*WHAT NEEDS TO BE DONE:* Output the complete listing exactly, please, and keep the pictures out of it.

__________________________________________________

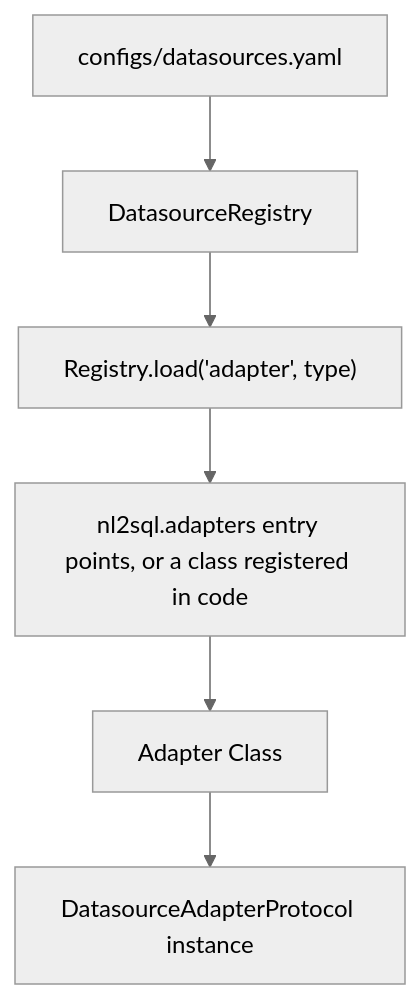
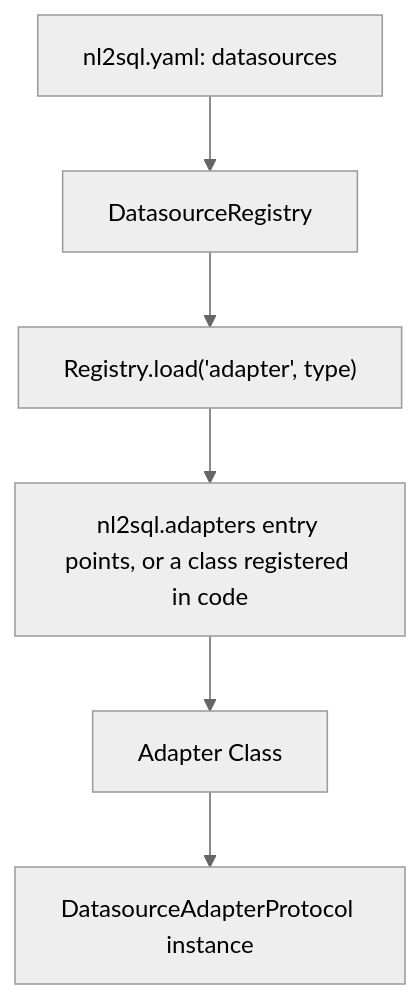
One commit to nadeem4/nl2sql changed the first of 3 diagrams in docs/adapters/architecture.md. Above: the diagram before and after it, drawn with Mermaid (neutral theme). The commit also changed other lines of this file and 244 other files, not shown here.

````diff
--- a/docs/adapters/architecture.md
+++ b/docs/adapters/architecture.md
@@ -7,8 +7,8 @@
 ```mermaid
 flowchart TD
-    Config[configs/datasources.yaml] --> Registry[DatasourceRegistry]
+    Config["nl2sql.yaml: datasources"] --> Registry[DatasourceRegistry]
     Registry --> Lookup["Registry.load('adapter', type)"]
     Lookup --> EntryPoints["nl2sql.adapters entry points, or a class registered in code"]
     EntryPoints --> AdapterClass[Adapter Class]
     AdapterClass --> AdapterInstance[DatasourceAdapterProtocol instance]
 ```
````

__________________________________________________

*SOLUTION BELOW:*
One commit to nadeem4/nl2sql changed the first of 3 diagrams in docs/adapters/architecture.md. Above: the diagram before and after it, drawn with Mermaid (neutral theme). The commit also changed other lines of this file and 244 other files, not shown here.

````diff
--- a/docs/adapters/architecture.md
+++ b/docs/adapters/architecture.md
@@ -7,8 +7,8 @@
 ```mermaid
 flowchart TD
-    Config[configs/datasources.yaml] --> Registry[DatasourceRegistry]
+    Config["nl2sql.yaml: datasources"] --> Registry[DatasourceRegistry]
     Registry --> Lookup["Registry.load('adapter', type)"]
     Lookup --> EntryPoints["nl2sql.adapters entry points, or a class registered in code"]
     EntryPoints --> AdapterClass[Adapter Class]
     AdapterClass --> AdapterInstance[DatasourceAdapterProtocol instance]
 ```
````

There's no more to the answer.